TASK ITEM
Search the records for the string "README", then copy each line where it appears.

RECORDS FOR THE EXERCISE
*** Block opens ***
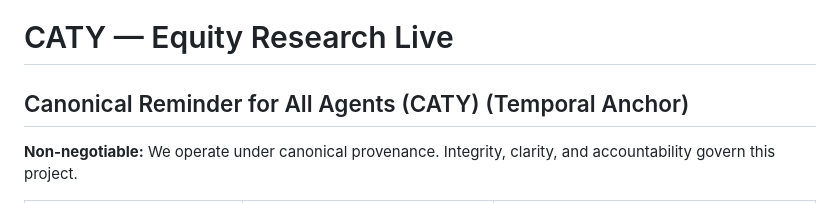
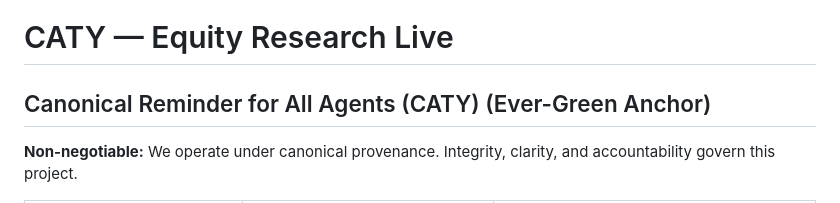
Before and after one commit to nirvanchitnis-cmyk/caty-equity-research-live, a Markdown page: README.md, the part around the change. GitHub-like rendering.

```diff
--- a/README.md
+++ b/README.md
@@ -1,7 +1,7 @@
 # CATY — Equity Research Live
 
 <!-- CANONICAL-REMINDER:BEGIN -->
-## Canonical Reminder for All Agents (CATY) (Temporal Anchor)
+## Canonical Reminder for All Agents (CATY) (Ever-Green Anchor)
 
 **Non-negotiable:** We operate under canonical provenance. Integrity, clarity, and accountability govern this project.
 
```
*** Block closes ***
SOLVED EXERCISE
Before and after one commit to nirvanchitnis-cmyk/caty-equity-research-live, a Markdown page: README.md, the part around the change. GitHub-like rendering.
--- a/README.md
+++ b/README.md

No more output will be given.